* _WHAT THE TASK REQUIRES_
In the listing below, pick out lines with "React".

* _PROVIDED DATA_
※

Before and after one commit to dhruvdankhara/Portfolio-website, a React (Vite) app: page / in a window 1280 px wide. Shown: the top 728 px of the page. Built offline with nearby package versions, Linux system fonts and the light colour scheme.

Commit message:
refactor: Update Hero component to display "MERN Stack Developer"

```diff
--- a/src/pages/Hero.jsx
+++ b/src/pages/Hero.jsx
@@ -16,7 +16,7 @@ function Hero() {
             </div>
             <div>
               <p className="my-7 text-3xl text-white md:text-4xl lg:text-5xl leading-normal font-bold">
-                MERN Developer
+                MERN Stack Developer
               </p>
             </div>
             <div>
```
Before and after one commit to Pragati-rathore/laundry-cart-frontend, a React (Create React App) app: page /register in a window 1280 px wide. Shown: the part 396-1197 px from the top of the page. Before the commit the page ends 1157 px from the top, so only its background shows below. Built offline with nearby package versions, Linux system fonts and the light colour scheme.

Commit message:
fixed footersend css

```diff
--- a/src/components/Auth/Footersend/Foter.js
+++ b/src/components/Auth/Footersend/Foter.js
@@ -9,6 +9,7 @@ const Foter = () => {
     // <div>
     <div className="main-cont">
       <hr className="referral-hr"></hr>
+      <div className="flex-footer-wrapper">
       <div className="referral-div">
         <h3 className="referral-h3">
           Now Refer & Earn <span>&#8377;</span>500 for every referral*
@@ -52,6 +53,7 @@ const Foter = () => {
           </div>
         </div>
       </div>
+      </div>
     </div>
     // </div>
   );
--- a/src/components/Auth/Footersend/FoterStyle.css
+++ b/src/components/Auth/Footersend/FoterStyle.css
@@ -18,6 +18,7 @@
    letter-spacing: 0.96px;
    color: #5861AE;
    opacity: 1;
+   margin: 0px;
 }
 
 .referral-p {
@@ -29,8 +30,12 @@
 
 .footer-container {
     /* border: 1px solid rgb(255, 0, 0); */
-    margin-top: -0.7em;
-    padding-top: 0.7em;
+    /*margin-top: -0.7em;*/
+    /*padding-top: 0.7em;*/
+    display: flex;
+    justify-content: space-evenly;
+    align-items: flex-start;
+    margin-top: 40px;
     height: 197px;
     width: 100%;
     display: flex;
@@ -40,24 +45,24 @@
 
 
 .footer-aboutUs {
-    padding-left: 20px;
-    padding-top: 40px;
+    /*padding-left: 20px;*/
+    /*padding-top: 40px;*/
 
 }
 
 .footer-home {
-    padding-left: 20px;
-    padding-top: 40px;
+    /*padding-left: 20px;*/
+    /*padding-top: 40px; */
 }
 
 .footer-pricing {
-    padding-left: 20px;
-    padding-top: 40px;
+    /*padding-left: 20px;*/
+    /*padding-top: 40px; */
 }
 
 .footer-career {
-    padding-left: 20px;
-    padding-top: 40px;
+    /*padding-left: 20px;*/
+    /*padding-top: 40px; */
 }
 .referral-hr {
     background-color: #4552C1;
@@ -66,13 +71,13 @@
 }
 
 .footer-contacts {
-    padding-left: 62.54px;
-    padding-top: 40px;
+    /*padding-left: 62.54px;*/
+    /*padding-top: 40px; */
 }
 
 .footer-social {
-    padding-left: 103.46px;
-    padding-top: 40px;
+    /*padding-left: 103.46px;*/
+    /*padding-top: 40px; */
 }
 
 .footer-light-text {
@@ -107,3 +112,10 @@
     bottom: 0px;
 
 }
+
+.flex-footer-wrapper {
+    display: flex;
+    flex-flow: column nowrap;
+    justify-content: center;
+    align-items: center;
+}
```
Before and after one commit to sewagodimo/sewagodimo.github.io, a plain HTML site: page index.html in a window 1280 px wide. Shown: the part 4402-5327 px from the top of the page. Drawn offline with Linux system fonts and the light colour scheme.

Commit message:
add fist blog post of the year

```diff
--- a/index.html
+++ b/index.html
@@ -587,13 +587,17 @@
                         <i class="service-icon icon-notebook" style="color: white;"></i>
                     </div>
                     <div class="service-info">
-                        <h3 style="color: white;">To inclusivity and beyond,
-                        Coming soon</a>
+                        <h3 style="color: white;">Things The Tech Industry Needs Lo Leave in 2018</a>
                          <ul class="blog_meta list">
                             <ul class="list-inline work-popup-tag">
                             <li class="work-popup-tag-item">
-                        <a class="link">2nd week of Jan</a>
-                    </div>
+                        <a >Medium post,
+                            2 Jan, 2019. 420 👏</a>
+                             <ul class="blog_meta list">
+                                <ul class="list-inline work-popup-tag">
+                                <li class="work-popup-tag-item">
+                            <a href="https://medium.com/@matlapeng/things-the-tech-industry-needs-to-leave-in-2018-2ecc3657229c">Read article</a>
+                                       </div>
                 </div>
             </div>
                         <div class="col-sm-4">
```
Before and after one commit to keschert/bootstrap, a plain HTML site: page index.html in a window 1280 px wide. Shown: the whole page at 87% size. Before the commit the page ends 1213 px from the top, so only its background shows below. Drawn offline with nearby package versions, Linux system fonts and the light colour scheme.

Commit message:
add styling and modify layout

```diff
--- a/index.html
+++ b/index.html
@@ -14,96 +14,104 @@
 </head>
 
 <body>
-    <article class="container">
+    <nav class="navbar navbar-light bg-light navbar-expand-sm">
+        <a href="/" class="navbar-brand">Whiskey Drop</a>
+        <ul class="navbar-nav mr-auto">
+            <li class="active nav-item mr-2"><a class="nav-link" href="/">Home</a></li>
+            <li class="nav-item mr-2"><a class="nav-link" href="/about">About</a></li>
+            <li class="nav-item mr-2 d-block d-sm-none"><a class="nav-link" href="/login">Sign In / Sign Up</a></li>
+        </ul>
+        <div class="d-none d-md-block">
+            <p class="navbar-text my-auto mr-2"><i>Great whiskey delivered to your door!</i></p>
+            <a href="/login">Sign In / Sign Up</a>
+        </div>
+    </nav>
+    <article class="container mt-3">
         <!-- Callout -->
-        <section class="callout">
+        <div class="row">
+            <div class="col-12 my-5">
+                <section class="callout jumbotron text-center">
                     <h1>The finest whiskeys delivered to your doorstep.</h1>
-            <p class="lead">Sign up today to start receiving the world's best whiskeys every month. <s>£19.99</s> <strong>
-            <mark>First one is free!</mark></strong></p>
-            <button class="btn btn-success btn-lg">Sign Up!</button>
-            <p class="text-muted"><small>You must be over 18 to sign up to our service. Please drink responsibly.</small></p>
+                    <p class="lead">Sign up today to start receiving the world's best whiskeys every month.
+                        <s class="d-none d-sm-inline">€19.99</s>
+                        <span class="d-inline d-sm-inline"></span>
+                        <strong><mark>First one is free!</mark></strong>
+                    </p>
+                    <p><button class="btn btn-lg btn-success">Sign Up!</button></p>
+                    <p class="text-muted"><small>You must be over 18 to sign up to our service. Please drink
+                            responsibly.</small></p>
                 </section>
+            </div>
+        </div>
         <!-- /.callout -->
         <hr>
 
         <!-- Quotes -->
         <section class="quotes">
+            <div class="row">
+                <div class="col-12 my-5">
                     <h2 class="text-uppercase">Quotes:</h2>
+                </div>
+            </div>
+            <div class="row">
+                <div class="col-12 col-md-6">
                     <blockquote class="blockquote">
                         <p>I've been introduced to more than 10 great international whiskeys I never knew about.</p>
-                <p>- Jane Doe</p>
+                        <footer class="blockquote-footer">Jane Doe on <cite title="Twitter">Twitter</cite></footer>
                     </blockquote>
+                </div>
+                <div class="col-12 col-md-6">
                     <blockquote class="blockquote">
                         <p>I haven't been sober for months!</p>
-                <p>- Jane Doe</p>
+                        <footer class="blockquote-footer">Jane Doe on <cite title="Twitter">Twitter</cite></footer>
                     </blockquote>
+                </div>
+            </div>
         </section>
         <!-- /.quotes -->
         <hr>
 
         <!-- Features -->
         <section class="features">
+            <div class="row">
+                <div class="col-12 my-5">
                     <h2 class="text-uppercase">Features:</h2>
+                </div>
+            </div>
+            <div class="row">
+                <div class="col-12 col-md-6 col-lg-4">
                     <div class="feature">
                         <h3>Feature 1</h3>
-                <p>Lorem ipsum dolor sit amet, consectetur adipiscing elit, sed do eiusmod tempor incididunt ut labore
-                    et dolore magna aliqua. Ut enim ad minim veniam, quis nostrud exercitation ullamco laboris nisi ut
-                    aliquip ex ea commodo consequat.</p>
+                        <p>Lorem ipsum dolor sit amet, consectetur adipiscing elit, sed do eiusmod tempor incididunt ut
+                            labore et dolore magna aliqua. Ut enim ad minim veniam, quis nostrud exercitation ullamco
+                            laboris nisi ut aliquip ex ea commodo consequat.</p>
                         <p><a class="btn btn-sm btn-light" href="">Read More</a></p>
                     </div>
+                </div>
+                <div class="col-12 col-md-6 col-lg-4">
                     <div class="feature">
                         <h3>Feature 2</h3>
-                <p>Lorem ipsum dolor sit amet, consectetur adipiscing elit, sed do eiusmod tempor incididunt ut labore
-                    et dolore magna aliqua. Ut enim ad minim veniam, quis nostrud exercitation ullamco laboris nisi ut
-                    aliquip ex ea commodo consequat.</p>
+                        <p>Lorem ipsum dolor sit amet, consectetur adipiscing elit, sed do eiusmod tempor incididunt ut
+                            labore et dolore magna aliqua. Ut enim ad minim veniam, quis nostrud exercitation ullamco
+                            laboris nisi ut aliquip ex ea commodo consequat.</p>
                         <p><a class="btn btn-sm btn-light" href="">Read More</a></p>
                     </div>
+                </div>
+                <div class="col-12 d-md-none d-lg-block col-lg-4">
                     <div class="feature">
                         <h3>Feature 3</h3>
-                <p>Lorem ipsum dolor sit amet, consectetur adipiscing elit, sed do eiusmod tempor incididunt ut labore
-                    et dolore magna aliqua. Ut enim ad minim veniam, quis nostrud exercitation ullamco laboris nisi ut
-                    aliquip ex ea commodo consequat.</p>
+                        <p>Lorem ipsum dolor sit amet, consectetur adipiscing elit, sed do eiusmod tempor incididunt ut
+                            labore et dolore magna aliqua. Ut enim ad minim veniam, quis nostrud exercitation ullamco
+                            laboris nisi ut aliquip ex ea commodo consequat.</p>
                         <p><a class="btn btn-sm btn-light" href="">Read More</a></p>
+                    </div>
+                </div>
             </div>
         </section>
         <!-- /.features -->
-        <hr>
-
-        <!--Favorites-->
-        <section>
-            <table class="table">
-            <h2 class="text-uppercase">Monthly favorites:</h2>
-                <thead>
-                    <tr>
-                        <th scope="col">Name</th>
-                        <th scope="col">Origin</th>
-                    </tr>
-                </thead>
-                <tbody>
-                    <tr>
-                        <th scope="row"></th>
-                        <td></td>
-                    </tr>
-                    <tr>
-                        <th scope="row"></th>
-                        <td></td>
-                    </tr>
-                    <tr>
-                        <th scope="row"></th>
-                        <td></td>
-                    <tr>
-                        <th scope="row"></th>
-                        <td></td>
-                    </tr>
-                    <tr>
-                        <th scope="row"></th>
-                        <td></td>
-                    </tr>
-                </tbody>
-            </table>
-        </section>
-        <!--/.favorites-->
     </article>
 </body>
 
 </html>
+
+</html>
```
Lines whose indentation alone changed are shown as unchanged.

※

* _EXERCISE SOLUTION_
Before and after one commit to dhruvdankhara/Portfolio-website, a React (Vite) app: page / in a window 1280 px wide. Shown: the top 728 px of the page. Built offline with nearby package versions, Linux system fonts and the light colour scheme.
Before and after one commit to Pragati-rathore/laundry-cart-frontend, a React (Create React App) app: page /register in a window 1280 px wide. Shown: the part 396-1197 px from the top of the page. Before the commit the page ends 1157 px from the top, so only its background shows below. Built offline with nearby package versions, Linux system fonts and the light colour scheme.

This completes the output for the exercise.